The district is in a high poverty area, which often creates a financial barrier for interested youth to participate in our activities. With 71% of the district eligible for free and reduced lunches and 39% of families with school-aged children below the poverty line (twice that of the national average), we will struggle to maintain our program with minimal impact on the families.
The problem becomes how to support and grow a sport and community program that is, arguably, more expensive on a kid-by-kid basis than other recognized organized school sports. With a basic entry-level quality bike starting in the $500-range, various safety gear around $180, league and race fees also around $180, and bike repairs… the cost for a rider’s family can quickly add up in the first year – creating a considerable barrier to low income families. In the case of foster and other at-risk children, this becomes an insurmountable barrier.
Many of the teams I have spoken with charge dues, in addition to parents pay registration and race fees, and purchase bikes. These options aren’t largely feasible in our district. To put this in perspective, this season we only had two riders who owned their own race capable bike. The only way the team was feasible throughout the series was by covering riders’ fees and loan bikes, helmets, etc. from personal gear.
We have been lucky to have access to five Giant Talon 3’s that the Lincoln Middle School’s Youth Adventure Club had available. The team restored/tuned those bikes back to race ready condition, but over the season, unseen previous wear and tear resulted in broken derailleurs, chains, pedals, etc. As we prepare for next season, we have a total of six Giant Talon’s to work with – several in need of some TLC. In terms of bikes alone, we are capped at the number of riders we can field through loaners.
So, we have a situation where we want to grow but are limited in terms of how much we can grow without additional equipment. Our desire is to secure a few more bikes to ensure we can grow the team and get the ride club underway. Growth will also require having additional safety equipment, bike repair capabilities, overnight camping gear for races, and an ability to provide scholarships and support for financially limited families to participate in the league.
OCA: How can someone help out with your efforts?
Wayne: The Lincoln Mountain Wolves are actively looking for both sponsorship and grassroots financial support. As a new team, we are a blank slate for sponsorship opportunities. We have a wide array of needs, from the seemingly mundane (e.g., replacing OEM pedals and having tires and tubes on hand) to safety essentials (e.g., eye protection, hydration, helmets, and gloves) to critical (e.g., bikes to ride) – everything in between.
Anyone interested in sponsoring the team through funding or donations can contact me. We have several opportunities for jersey and tent wall branding placement.
We also have setup a GoFundMe (gf.me/u/ffqzhg) to help get the team off the ground for the 2018 season and build up the essential equipment.
A teacher at the High School has also set-up a DonorsChoose (click here) focusing on safety equipment and bike maintenance, with 2x matching funds from Dick’s Sporting Goods’ Sports Matter program.

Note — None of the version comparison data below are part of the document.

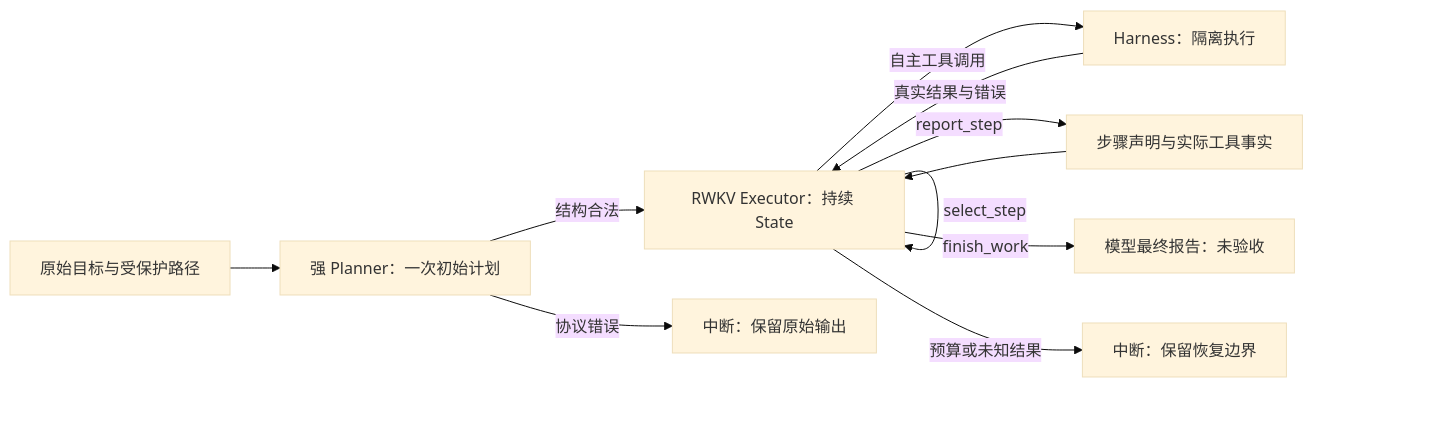
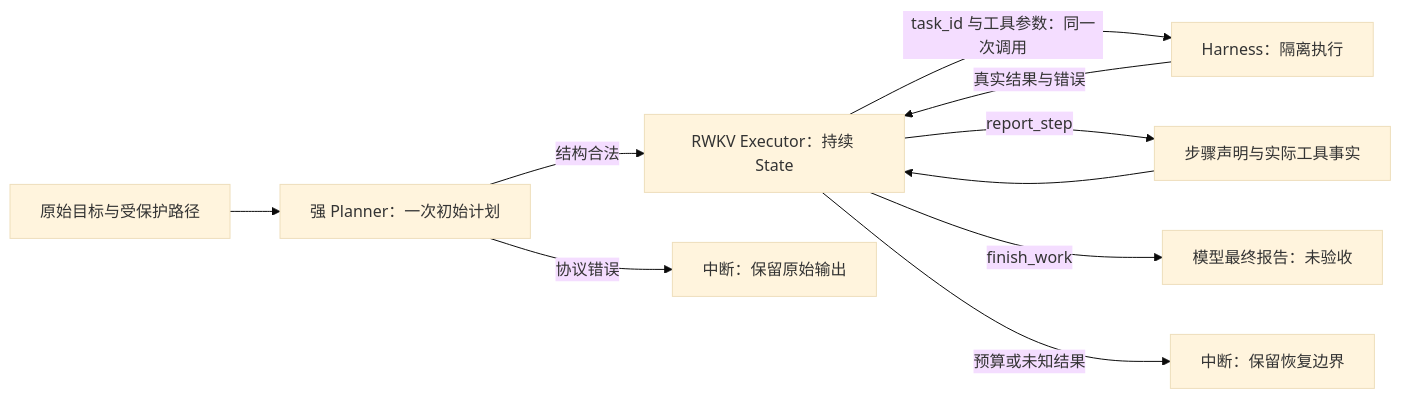
The diagram in docs/ARCHITECTURE.zh-CN.md (rwkv-rs/RWKV-LH), drawn with Mermaid (base theme) before and after one commit. The commit also changed other lines of this file and 9 other files, not shown here.

````diff
--- a/docs/ARCHITECTURE.zh-CN.md
+++ b/docs/ARCHITECTURE.zh-CN.md
@@ -9,13 +9,12 @@
 ```mermaid
 flowchart LR
     U[原始目标与受保护路径] --> P[强 Planner：一次初始计划]
     P -->|结构合法| E[RWKV Executor：持续 State]
     P -->|协议错误| I[中断：保留原始输出]
-    E -->|select_step| E
-    E -->|自主工具调用| T[Harness：隔离执行]
+    E -->|task_id 与工具参数：同一次调用| T[Harness：隔离执行]
     T -->|真实结果与错误| E
     E -->|report_step| R[步骤声明与实际工具事实]
     R --> E
     E -->|finish_work| F[模型最终报告：未验收]
     E -->|预算或未知结果| B[中断：保留恢复边界]
 ```
````
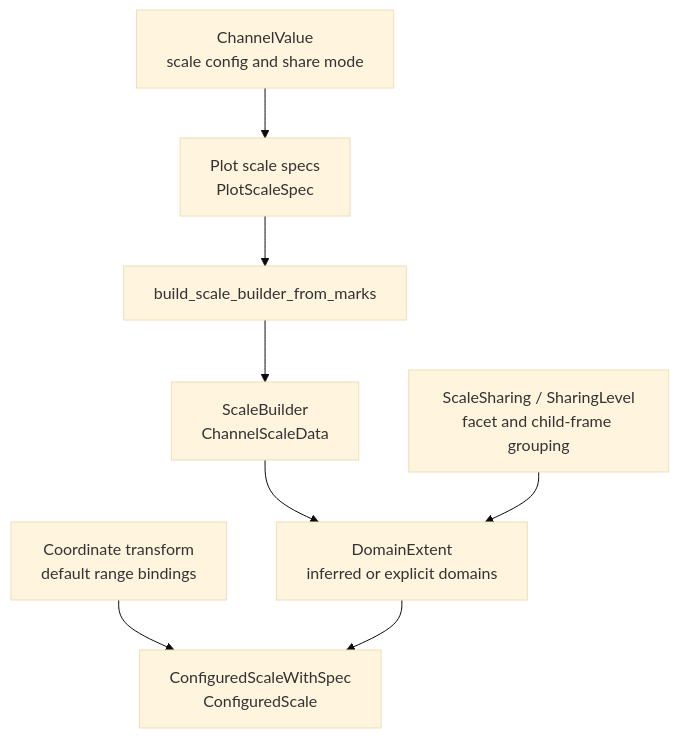
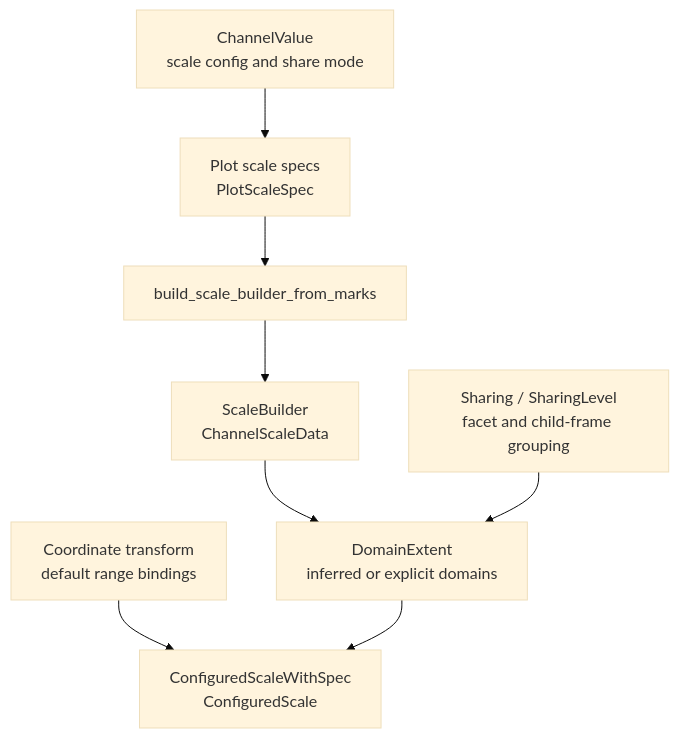
The diagram in avenger-chart/docs/architecture/scales-domains-and-sharing.md (jonmmease/avenger), drawn with Mermaid (base theme) before and after one commit. The commit also changed other lines of this file and 50 other files, not shown here.

Commit message:
refactor(chart): rename scale sharing mode

````diff
--- a/avenger-chart/docs/architecture/scales-domains-and-sharing.md
+++ b/avenger-chart/docs/architecture/scales-domains-and-sharing.md
@@ -9,19 +9,19 @@
 ```mermaid
 flowchart TD
     Channel["ChannelValue\nscale config and share mode"]
     PlotSpecs["Plot scale specs\nPlotScaleSpec"]
     Builder["build_scale_builder_from_marks"]
     Cache["ScaleBuilder\nChannelScaleData"]
     Domains["DomainExtent\ninferred or explicit domains"]
     Coord["Coordinate transform\ndefault range bindings"]
     Runtime["ConfiguredScaleWithSpec\nConfiguredScale"]
-    Sharing["ScaleSharing / SharingLevel\nfacet and child-frame grouping"]
+    Sharing["Sharing / SharingLevel\nfacet and child-frame grouping"]
 
     Channel --> PlotSpecs
     PlotSpecs --> Builder
     Builder --> Cache
     Cache --> Domains
     Coord --> Runtime
     Domains --> Runtime
     Sharing --> Domains
 ```
````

Other than that, we are open to ideas and recommendations. We have a great relationship with the school and can also connect people directly to the school if they are interested in that route. In fact, the HS Principal, Courtney Jones, is Coach Jones’ wife… and hopefully a coach as well in the near future.
Wayne Jones, Coach and Team Director
Wayne is a UA colleague and a top notch guy. Whatever contribution you can make through the two sites linked above will go a long way to making a positive difference for local kids.